Assignment:
For the word "approve", count the lines in the records below that include it and give only that number.

[Recorded data]
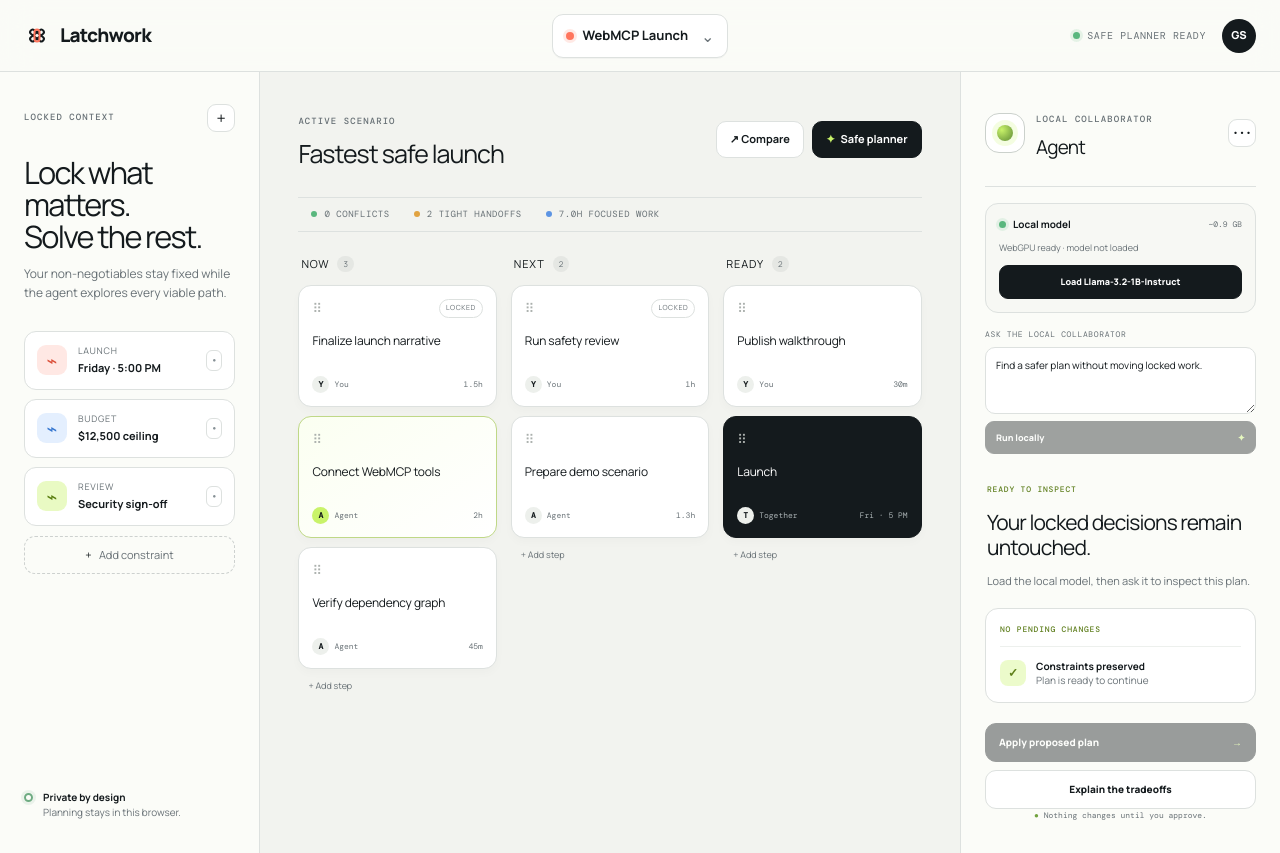
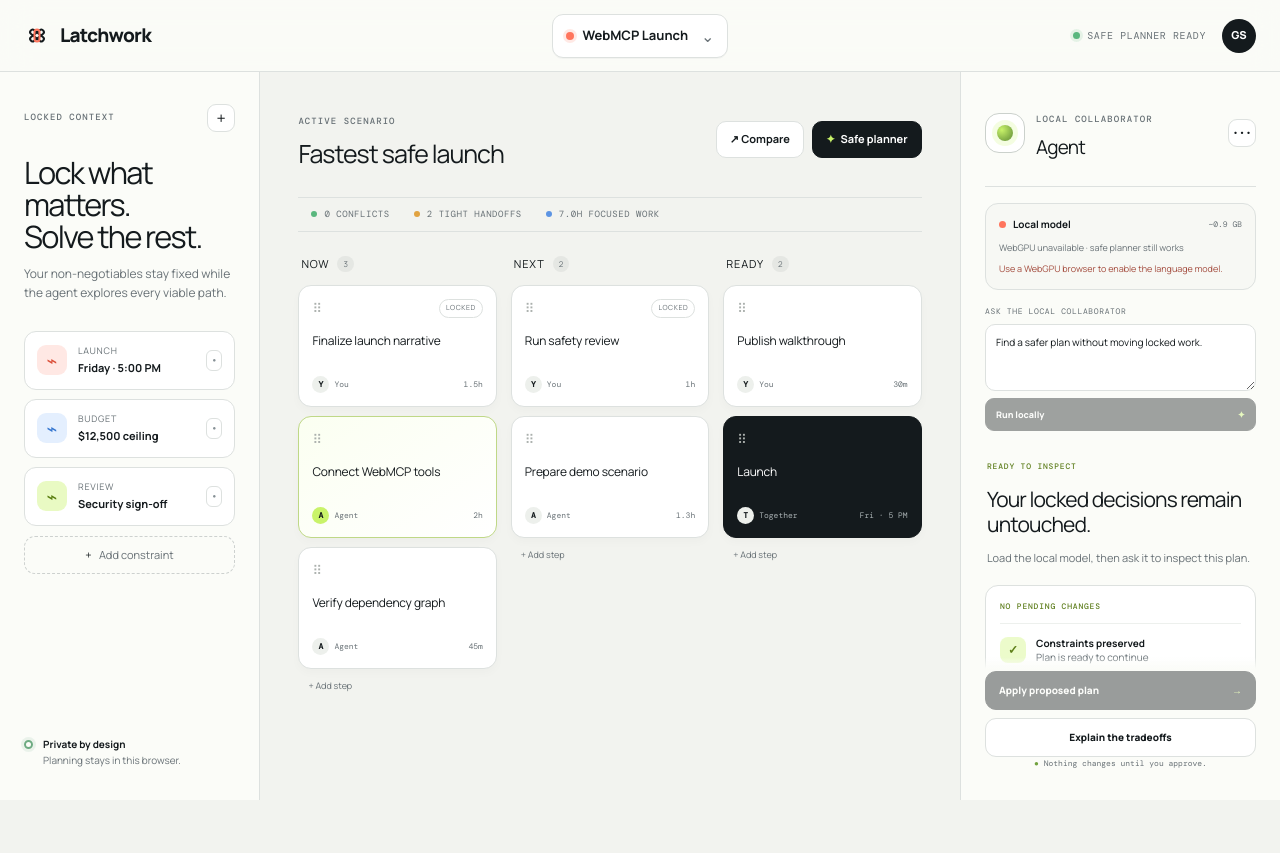
Before and after one commit to gnanam1990/latchwork, a Next.js app: page / in a window 1280 px wide. After the commit the page ends 800 px from the top, so only its background shows below. Built offline with nearby package versions, Linux system fonts and the light colour scheme.

Commit message:
fix: harden local agent readiness gates

```diff
--- a/app/globals.css
+++ b/app/globals.css
@@ -125,11 +125,19 @@
 .move-up { background: rgba(119,174,252,.2); color: #3675ca; }.time-save { background: rgba(201,243,106,.35); color: #5e7f19; }
 .change-row p { margin: 0; font-size: 10px; line-height: 1.45; }.change-row span { color: var(--muted); }
 .approval-box { margin-top: 16px; padding-top: 4px; display: grid; gap: 8px; }
+.approval-footer { margin-top: auto; }
 .approve-button, .explain-button { width: 100%; border-radius: 11px; padding: 11px 13px; font-size: 10px; font-weight: 800; cursor: pointer; }
 .approve-button { border: 1px solid var(--ink); background: var(--ink); color: white; display: flex; justify-content: space-between; }
 .approve-button:disabled { cursor: not-allowed; opacity: .42; }
 .approve-button span { color: var(--lime); }.explain-button { border: 1px solid var(--line); background: white; }
 .approval-note { color: var(--muted); font-family: var(--font-dm-mono), monospace; text-align: center; font-size: 8px; }.approval-note span { color: #71a23e; }
+
+@media (min-width: 1141px) {
+  .workspace { height: calc(100vh - 72px); }
+  .agent-panel { max-height: calc(100vh - 72px); }
+  .approval-footer { position: sticky; bottom: -1px; z-index: 2; padding-top: 10px; background: linear-gradient(180deg, rgba(251,252,248,0), var(--panel) 12px); }
+  .approval-box { margin-top: 0; }
+}
 
 @media (max-width: 1140px) {
   .workspace { grid-template-columns: 220px minmax(520px, 1fr); }
--- a/app/page.tsx
+++ b/app/page.tsx
@@ -65,9 +65,10 @@
   );
 
   useEffect(() => {
-    const updateSupport = () => {
+    const updateSupport = async () => {
+      const isSupported = await supportsWebGpu();
       if (!mountedRef.current) return;
-      if (supportsWebGpu()) {
+      if (isSupported) {
         setModelStatus('idle');
         setModelDetail('WebGPU ready · model not loaded');
       } else {
@@ -75,7 +76,7 @@
         setModelDetail('WebGPU unavailable · safe planner still works');
       }
     };
-    queueMicrotask(updateSupport);
+    queueMicrotask(() => void updateSupport());
   }, []);
 
   useEffect(() => {
@@ -340,11 +341,13 @@
             )}
           </div>
 
-          <div className="approval-box">
-            <button className="approve-button" type="button" onClick={applyProposal} disabled={!workspace.proposal}>Apply proposed plan <span>→</span></button>
-            <button className="explain-button" type="button">Explain the tradeoffs</button>
+          <div className="approval-footer">
+            <div className="approval-box">
+              <button className="approve-button" type="button" onClick={applyProposal} disabled={!workspace.proposal}>Apply proposed plan <span>→</span></button>
+              <button className="explain-button" type="button">Explain the tradeoffs</button>
+            </div>
+            <p className="approval-note"><span>●</span> Nothing changes until you approve.</p>
           </div>
-          <p className="approval-note"><span>●</span> Nothing changes until you approve.</p>
         </aside>
       </section>
     </main>
--- a/lib/webllm-engine.ts
+++ b/lib/webllm-engine.ts
@@ -8,14 +8,23 @@
   text: string;
 }
 
-export function supportsWebGpu(): boolean {
-  return typeof navigator !== 'undefined' && 'gpu' in navigator;
+export async function supportsWebGpu(): Promise<boolean> {
+  if (typeof navigator === 'undefined' || !('gpu' in navigator)) return false;
+  const gpu = (navigator as unknown as {
+    gpu?: { requestAdapter(): Promise<unknown | null> };
+  }).gpu;
+  if (!gpu) return false;
+  try {
+    return Boolean(await gpu.requestAdapter());
+  } catch {
+    return false;
+  }
 }
 
 export async function createBrowserLocalModel(
   onProgress: (report: ModelLoadProgress) => void,
 ): Promise<LocalTextModel> {
-  if (!supportsWebGpu()) throw new Error('WebGPU is unavailable in this browser.');
+  if (!await supportsWebGpu()) throw new Error('WebGPU is unavailable in this browser.');
 
   const { CreateWebWorkerMLCEngine } = await import('@mlc-ai/web-llm');
   const worker = new Worker(new URL('./webllm.worker.ts', import.meta.url), { type: 'module' });
```
Also changed, not shown: 2 other files (tests, documents, lock files or other folders).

Solved exercise:
8